I learned so much from both the young men of my congregation and from the Bishop and my Jewish friend, and all the lessons pointed to a "liberalism" in which pragmatic wisdom was compounded with integrity, that I must have been very obtuse not to learn the lessons more accurately. For, I must ruefully confess that when I quitted my parish I was, in a confused way, both a socialist and a pacifist. Both doctrinaire positions would have shocked my mentors, who were much too pragmatic to share these doctrines. Neither position was consistently doctrinaire and was abandoned under the impact of subsequent history. Yet I was a socialist and a pacifist. The socialism was a reaction to the concentration of private power in the growing Auto industry. I could conceive of no way of eliminating the caprice and irresponsibility of so much power but by "Socializing" property. I came to this conviction without studying Marx and, incidentally, without anticipating the social history which would balance power with power through the rise of organized labor.
Nor did I anticipate that the inheritance and tax laws would prompt the organization of that vast philanthropic foundation: "The Ford Foundation."
Reminiscences are only precariously honest. For I remember very well that the mentors, the Bishop and the Jewish lawyer were superb guides in the development of a pragmatic type of liberalism in which integrity and freedom from illusion were the primary components. Yet despite their influence I became one of the co-editors of the pacifist and quasi-socialist paper the "World Tomorrow". I disavowed socialism, primarily because it proved itself too pacifistic in the interventionist debate between the two World Wars. This means that I left the Socialist Party because I disavowed pacifism. But I must have remained enough of a socialist to approach the dawn of the Rooseveltian era with supercilious doctrinaire criticisms and with blindness to its real merits.
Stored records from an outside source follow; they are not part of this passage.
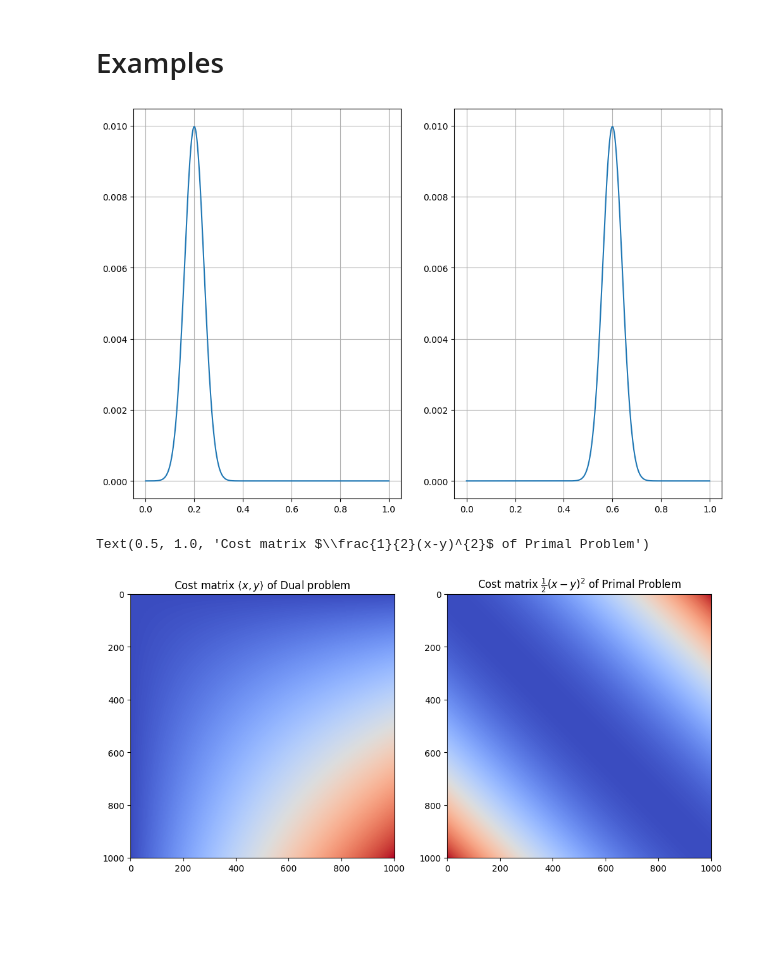
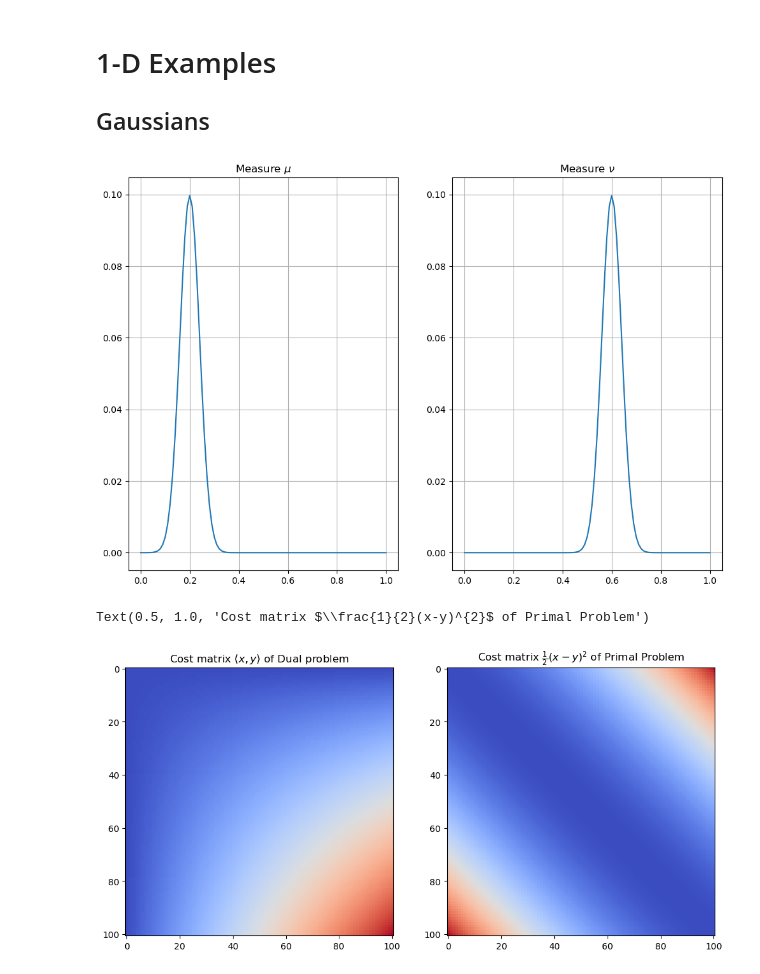
Before and after one commit to aipyth/back_and_forth_ot, a Jupyter notebook: back_and_forth_1d.ipynb, the cells around one changed output. Drawn from its saved outputs; the diff is of its cells as text; code cells hidden in the pictures; blank space fills up the shorter version.

Commit message:
added some examples and cleaned code

```diff
--- a/back_and_forth_1d.ipynb
+++ b/back_and_forth_1d.ipynb
@@ -269,32 +11,0 @@ def pushforward(mu: np.ndarray, T: np.ndarray, x: np.ndarray) -> np.ndarray:
-# %%
-n = 20 + 1
-x = np.linspace(0, 1, n)
-mean = 0.2
-std = 0.05
-mu = 1/(std * np.sqrt(2 * np.pi)) * np.exp(
-        -1/2 * np.power((x - mean)/std, 2))
-mu /= mu.sum()
-t = x + 0.5
-
-# t_interp = BarycentricInterpolator(x, t)
-
-pf = pushforward(mu, t, x)
-
-fig, axs = plt.subplots(1, 3, figsize=(15,5))
-axs[0].plot(x, pf, c='r')
-axs[0].plot(x, mu, c='g')
-axs[0].grid()
-axs[1].plot(x, t)
-# axs[1].plot(x, t_interp(x))
-axs[1].grid()
-
-
-T = np.zeros((n, n))
-for i, val in enumerate(t):
-    j = np.argmin(np.abs(x - val))
-    if mu[i] != 0:
-        T[i, j] = mu[i]
-axs[2].imshow(T)
-
-print(f"{mu.sum()=}")
-print(f"{pf.sum()=}")
@@ -447,5 +339,7 @@ def back_and_forth(
 # %% [markdown]
-# Examples
+# 1-D Examples
+
+## Gaussians
 # %%
 def generate_gaussian_distribution(
         num_points, mean, std, range_min, range_max
@@ -456,31 +350,31 @@ def generate_gaussian_distribution(
     pdf_values /= pdf_values.sum()
     return grid, pdf_values
 # %%
-n = 1000 + 1
-std = 0.08
+n = 100 + 1
 range_min = 0
 range_max = 1
 
 x = np.linspace(range_min, range_max, n)
 y = np.linspace(range_min, range_max, n)
 X, Y = np.meshgrid(x, y, indexing='ij')
 
 _, mu = generate_gaussian_distribution(
     n, 0.2, std=0.04, range_min=range_min, range_max=range_max)
 _, nu = generate_gaussian_distribution(
     n, 0.6, std=0.04, range_min=range_min, range_max=range_max)
 
 fig, axs = plt.subplots(1, 2, figsize=(12,8))
 axs[0].plot(x, mu)
+axs[0].set_title('Measure $\\mu$')
 axs[0].grid()
 axs[1].plot(y, nu)
+axs[1].set_title('Measure $\\nu$')
 axs[1].grid()
 # %% [output]
-[figure, old version]
+[figure, new version]
 # %%
 c = X * Y
 cost = np.power(X - Y, 2) / 2
-c_name = 'quadratic'
 
 fig, axs = plt.subplots(1, 2, figsize=(12,8))
 axs[0].imshow(c, cmap='coolwarm')
@@ -489,5 +383,5 @@ axs[1].imshow(cost, cmap='coolwarm')
 axs[1].set_title('Cost matrix $\\frac{1}{2}(x-y)^{2}$ of Primal Problem')
 # %% [output]
 Text(0.5, 1.0, 'Cost matrix $\\frac{1}{2}(x-y)^{2}$ of Primal Problem')
-[figure, old version]
+[figure, new version]
 # %%
```
Also changed, not shown: parts of 47 cells of this notebook, 1 other file.
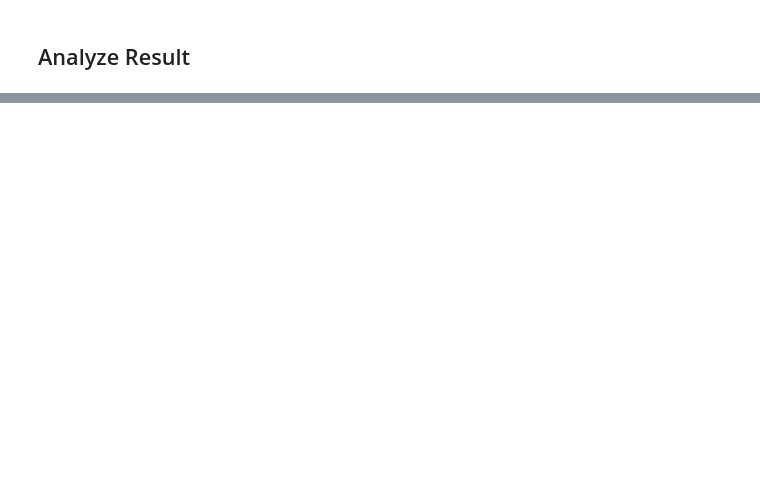
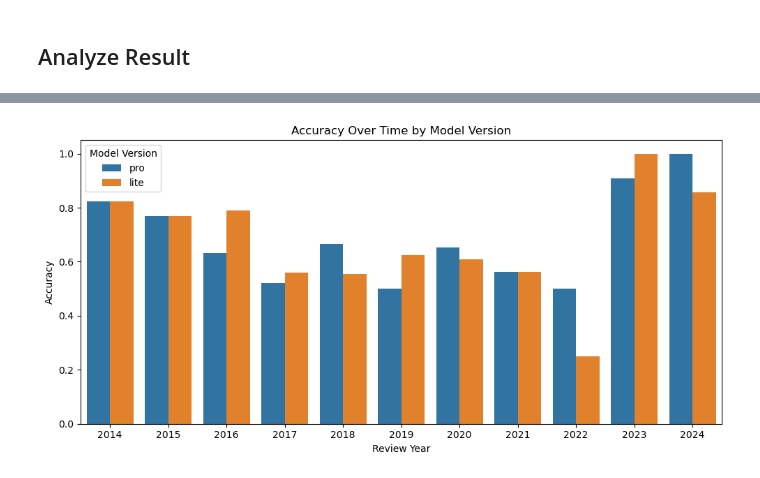
Before and after one commit to hyesunyun/LLMHealthFramingEffect, a Jupyter notebook: code/evaluate_medevidence.ipynb, the cells around one changed output, grey strips where cells are left out. Drawn from its saved outputs; the diff is of its cells as text; code cells hidden in the pictures; blank space fills up the shorter version.

```diff
--- a/code/evaluate_medevidence.ipynb
+++ b/code/evaluate_medevidence.ipynb
@@ -276,23 +382,32 @@ plt.show()
 # %%
-# seaborn bar plot of accuracy over time based on review_year
+# seaborn bar plot of accuracy over time based on review_year, per model version
+accuracy_by_year_data = []
+for model_version in model_versions:
+    accuracy_by_year = {}
+    for row in data:
+        if f"gemini_output_{model_version}" in row and row["answer"] in valid_outputs:
+            review_year = row["review_year"]
+            if review_year not in accuracy_by_year:
+                accuracy_by_year[review_year] = {"tp": 0, "total": 0}
+            accuracy_by_year[review_year]["total"] += 1
+            if row[f"gemini_output_{model_version}"] == row["answer"]:
+                accuracy_by_year[review_year]["tp"] += 1
+    for year, counts in accuracy_by_year.items():
+        accuracy_by_year_data.append({
+            "review_year": year,
+            "accuracy": counts["tp"] / counts["total"] if counts["total"] > 0 else 0.0,
+            "model": model_version
+        })
 
-accuracy_by_year = {}
-for row in data:
-    if "gemini_output" in row and row["answer"] in valid_outputs:
-        review_year = row["review_year"]
-        if review_year not in accuracy_by_year:
-            accuracy_by_year[review_year] = {"tp": 0, "total": 0}
-        accuracy_by_year[review_year]["total"] += 1
-        if row["gemini_output"] == row["answer"]:
-            accuracy_by_year[review_year]["tp"] += 1
+results_df = pd.DataFrame(accuracy_by_year_data)
 
-results_df = pd.DataFrame([
-    {"review_year": year, "accuracy": counts["tp"] / counts["total"] if counts["total"] > 0 else 0.0, "model": "gemini-2.5"}
-     for year, counts in accuracy_by_year.items()
-])
-
-sns.barplot(x='review_year', y='accuracy', hue='model', data=results_df)
-plt.title('Accuracy Over Time by Model')
-plt.xlabel('Review Year')
-plt.ylabel('Accuracy')
+plt.figure(figsize=(10, 5))
+sns.barplot(x="review_year", y="accuracy", hue="model", data=results_df)
+plt.title("Accuracy Over Time by Model Version")
+plt.xlabel("Review Year")
+plt.ylabel("Accuracy")
+plt.legend(title="Model Version")
+plt.tight_layout()
 plt.show()
+# %% [output]
+[figure, added]
```
Also changed, not shown: parts of 19 cells of this notebook, 14 other files.
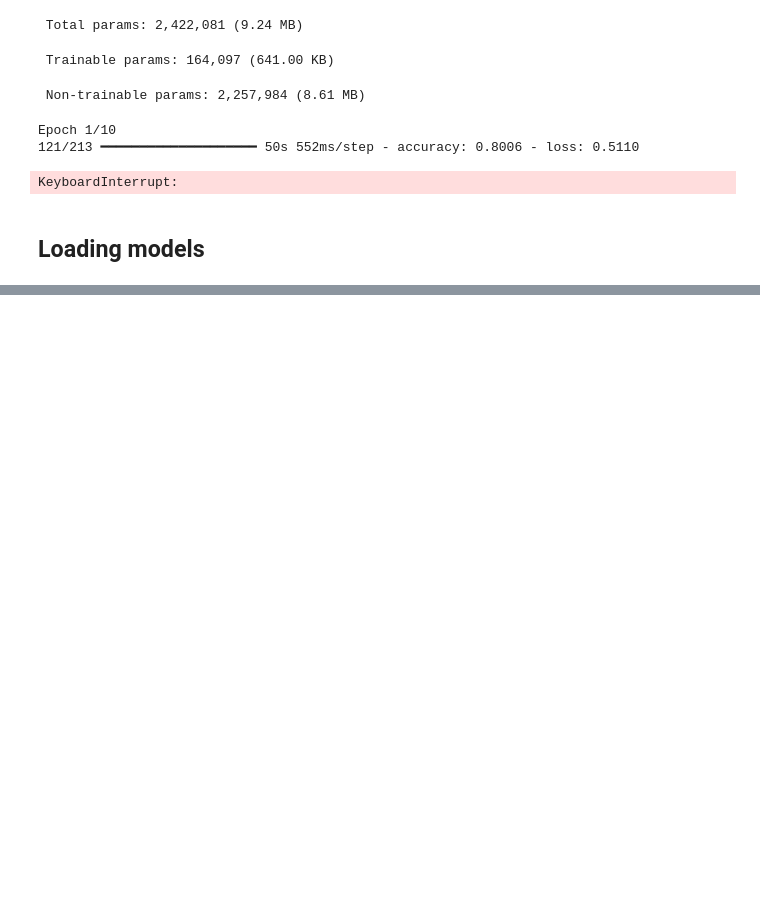
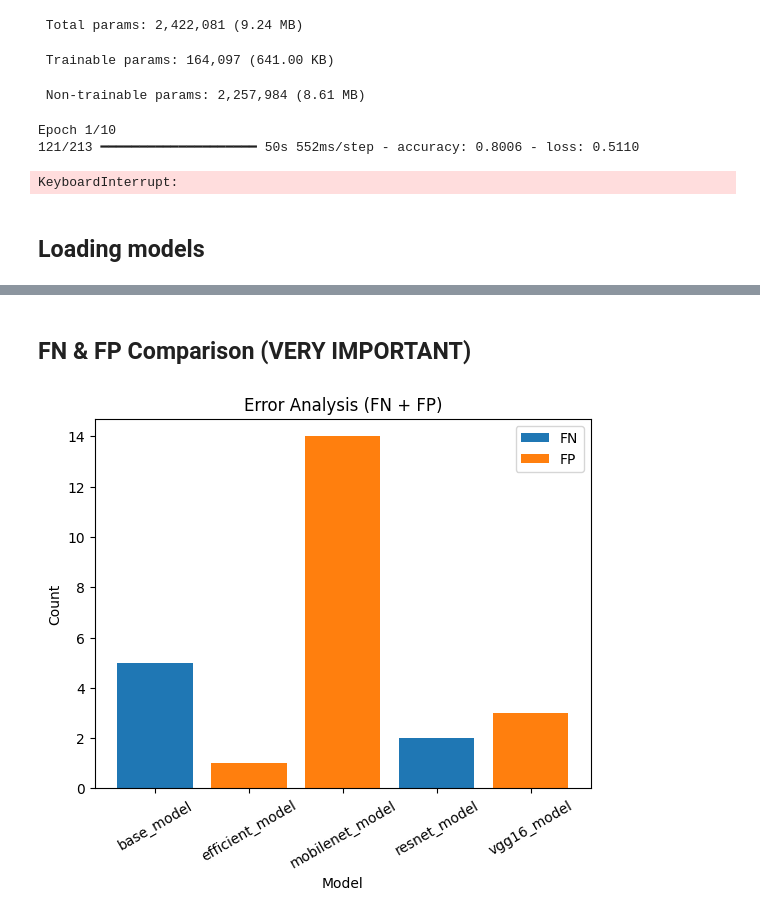
Before and after one commit to Asadullah2412/CNN-to-Transfer-Learning, a Jupyter notebook: transfer_learning.ipynb, the cells around one changed output, grey strips where cells are left out. Drawn from its saved outputs; the diff is of its cells as text; code cells hidden in the pictures; blank space fills up the shorter version.

```diff
--- a/transfer_learning.ipynb
+++ b/transfer_learning.ipynb
@@ -748,0 +920,14 @@ print(class_names[np.argmax(pred)])
+# %% [markdown]
+## FN & FP Comparison (VERY IMPORTANT)
+# %%
+plt.figure()
+plt.bar(df['model_name'], df['FN'], label='FN')
+plt.bar(df['model_name'], df['FP'], bottom=df['FN'], label='FP')
+plt.title("Error Analysis (FN + FP)")
+plt.xlabel("Model")
+plt.ylabel("Count")
+plt.legend()
+plt.xticks(rotation=30)
+plt.show()
+# %% [output]
+[figure, added]
```
Also changed, not shown: parts of 19 cells of this notebook, 1 other file.
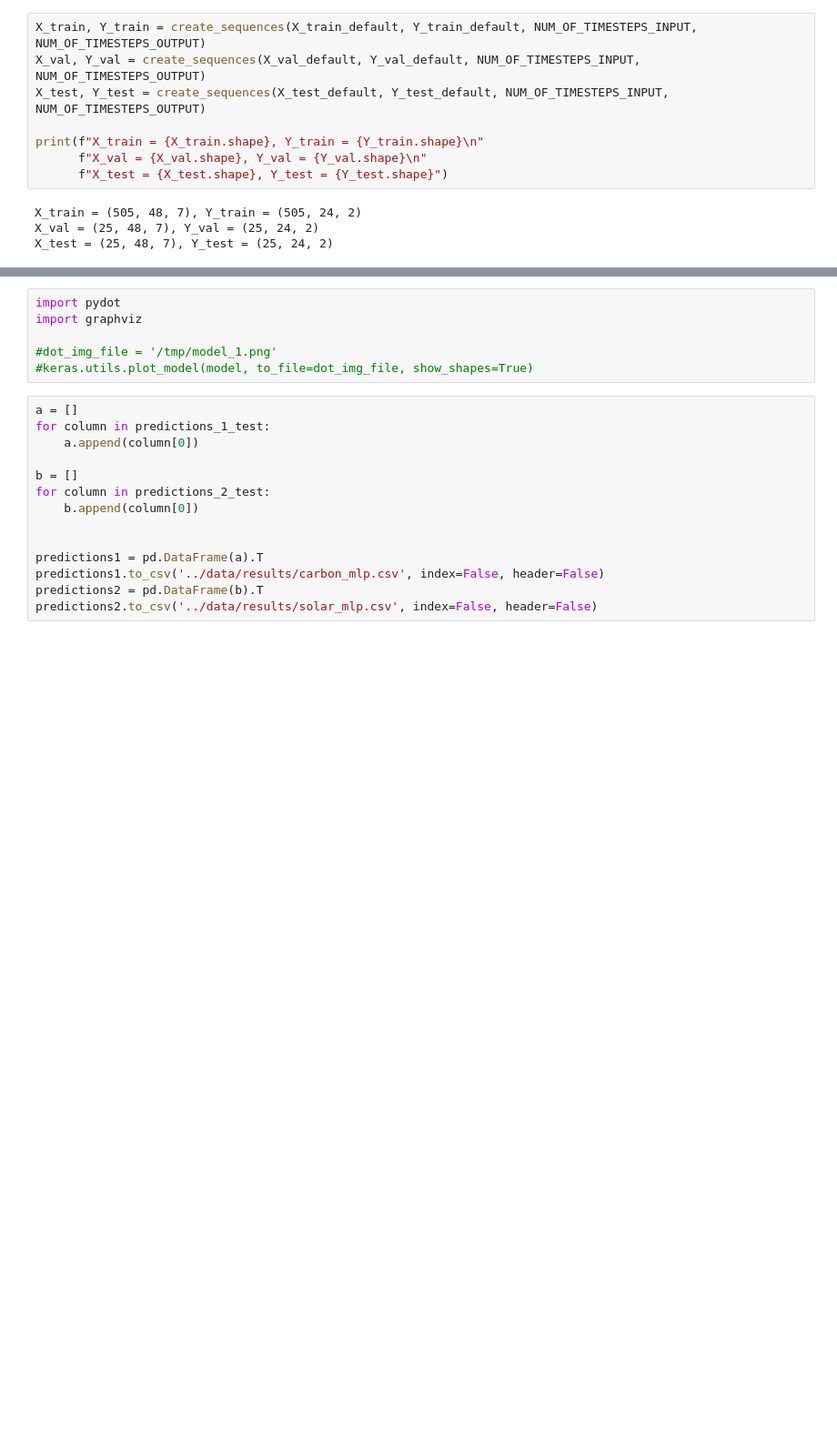
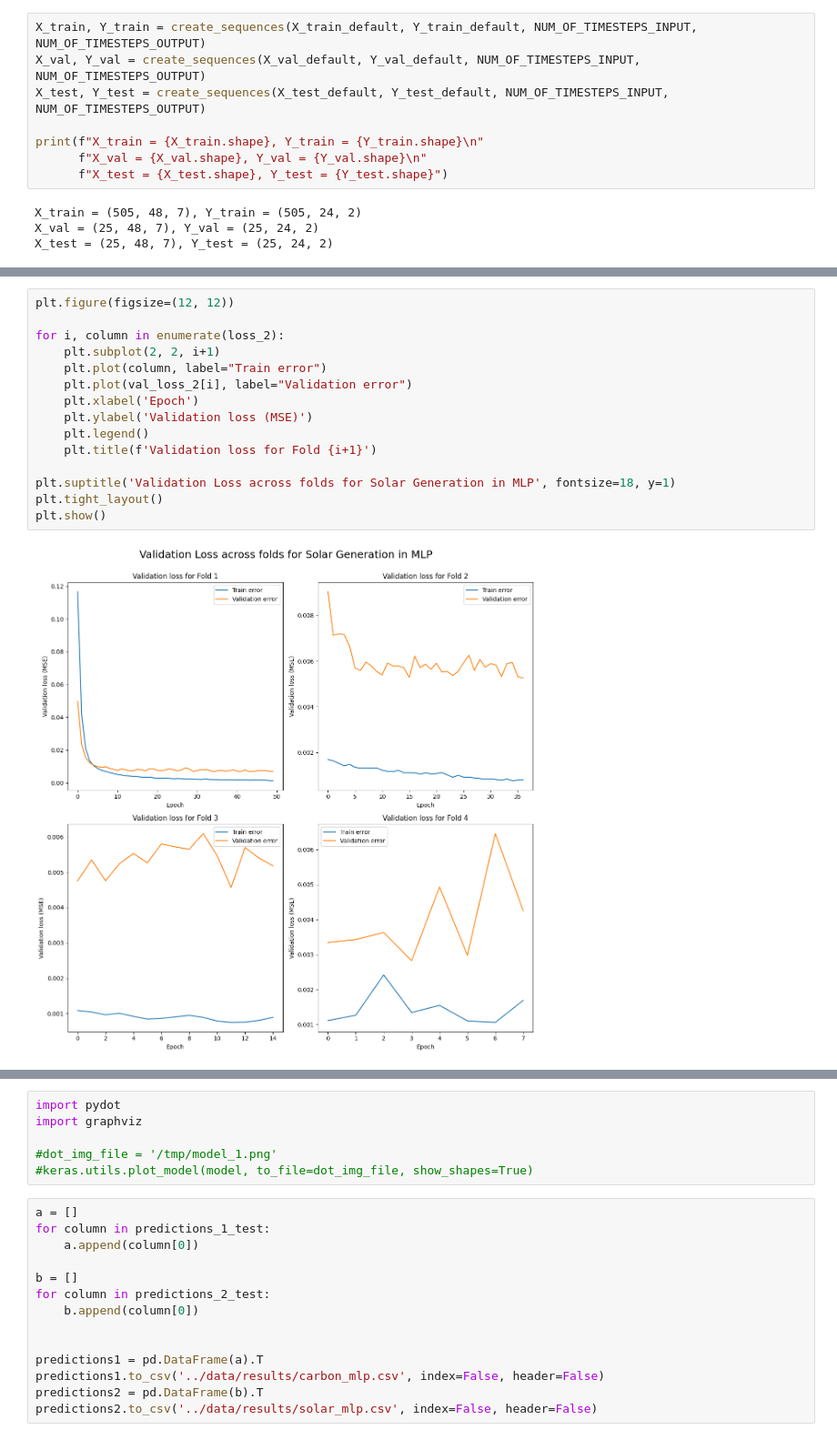
Before and after one commit to MatejPriesol/Forecasting-Carbon-Intensity-and-Solar-Generation, a Jupyter notebook: final_models/MLP final.ipynb, the cells around one changed output, grey strips where cells are left out. Shown at 91% size. Cells and saved outputs as stored; diff of their text form; blank space fills up the shorter version.

```diff
--- a/final_models/MLP final.ipynb
+++ b/final_models/MLP final.ipynb
@@ -248,3 +217,20 @@ plt.show()
+# %%
+plt.figure(figsize=(12, 12))
+
+for i, column in enumerate(loss_2):
+    plt.subplot(2, 2, i+1)
+    plt.plot(column, label="Train error")
+    plt.plot(val_loss_2[i], label="Validation error")
+    plt.xlabel('Epoch')
+    plt.ylabel('Validation loss (MSE)')
+    plt.legend()
+    plt.title(f'Validation loss for Fold {i+1}')
+
+plt.suptitle('Validation Loss across folds for Solar Generation in MLP', fontsize=18, y=1)
+plt.tight_layout()
+plt.show()
+# %% [output]
+[figure, added]
 # %%
 # Evaluate the model on the test data
 predictions_1 = []
```
Also changed, not shown: parts of 13 cells of this notebook, 2 other files.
I draw the conclusion from this chapter in my history that "intellectuals" are more given to abstract and utopian convictions than the "common people", workers, for instance. These have always contented themselves with proximate goals of justice, which added to more in the long run than the utopian schemes of the intellectuals. But I had better confine this indictment of the intellectuals to those of my generation. For in my subsequent political activities I came in contact with many academics who had acquired a pragmatic approach to problems of justice, which I did not learn until history refuted all the illusions which I clung to so desperately and incongruously.
Reinhold Niebuhr Papers: Library of Congress, Manuscript Reading Room